BEGIN Stored data

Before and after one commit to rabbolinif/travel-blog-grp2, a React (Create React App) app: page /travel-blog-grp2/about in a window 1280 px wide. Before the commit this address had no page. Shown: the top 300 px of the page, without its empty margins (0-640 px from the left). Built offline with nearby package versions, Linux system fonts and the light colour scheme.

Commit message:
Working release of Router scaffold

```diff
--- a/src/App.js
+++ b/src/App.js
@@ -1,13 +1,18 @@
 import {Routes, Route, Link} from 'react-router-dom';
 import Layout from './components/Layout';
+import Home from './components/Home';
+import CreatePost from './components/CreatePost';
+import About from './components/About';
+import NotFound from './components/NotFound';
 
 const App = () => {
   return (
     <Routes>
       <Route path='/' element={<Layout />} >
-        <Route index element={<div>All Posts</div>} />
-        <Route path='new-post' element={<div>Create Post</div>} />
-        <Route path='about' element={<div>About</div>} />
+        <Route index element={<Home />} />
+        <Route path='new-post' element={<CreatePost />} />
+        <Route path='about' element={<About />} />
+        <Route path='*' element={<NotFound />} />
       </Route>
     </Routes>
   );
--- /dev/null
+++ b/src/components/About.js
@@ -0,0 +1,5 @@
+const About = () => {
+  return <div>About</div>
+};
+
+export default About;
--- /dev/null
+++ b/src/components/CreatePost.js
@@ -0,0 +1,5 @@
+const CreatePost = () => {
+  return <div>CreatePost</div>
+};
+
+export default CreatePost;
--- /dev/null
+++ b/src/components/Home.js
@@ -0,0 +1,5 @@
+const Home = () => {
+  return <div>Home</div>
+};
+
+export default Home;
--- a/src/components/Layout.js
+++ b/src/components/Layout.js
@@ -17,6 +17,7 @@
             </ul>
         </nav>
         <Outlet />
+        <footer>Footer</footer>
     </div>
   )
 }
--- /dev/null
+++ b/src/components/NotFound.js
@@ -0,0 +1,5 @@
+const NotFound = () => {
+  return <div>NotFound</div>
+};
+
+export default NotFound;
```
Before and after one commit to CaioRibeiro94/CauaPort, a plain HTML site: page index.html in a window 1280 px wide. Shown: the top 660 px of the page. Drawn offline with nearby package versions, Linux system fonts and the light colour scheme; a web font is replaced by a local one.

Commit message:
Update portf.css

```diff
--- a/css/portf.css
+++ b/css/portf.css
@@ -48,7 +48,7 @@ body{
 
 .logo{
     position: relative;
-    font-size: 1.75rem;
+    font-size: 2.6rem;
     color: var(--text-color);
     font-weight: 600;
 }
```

END Stored data

*Problem to work on*. Go through the entries and return each line where the word "system" appears.

*Task output*.
Before and after one commit to rabbolinif/travel-blog-grp2, a React (Create React App) app: page /travel-blog-grp2/about in a window 1280 px wide. Before the commit this address had no page. Shown: the top 300 px of the page, without its empty margins (0-640 px from the left). Built offline with nearby package versions, Linux system fonts and the light colour scheme.
Before and after one commit to CaioRibeiro94/CauaPort, a plain HTML site: page index.html in a window 1280 px wide. Shown: the top 660 px of the page. Drawn offline with nearby package versions, Linux system fonts and the light colour scheme; a web font is replaced by a local one.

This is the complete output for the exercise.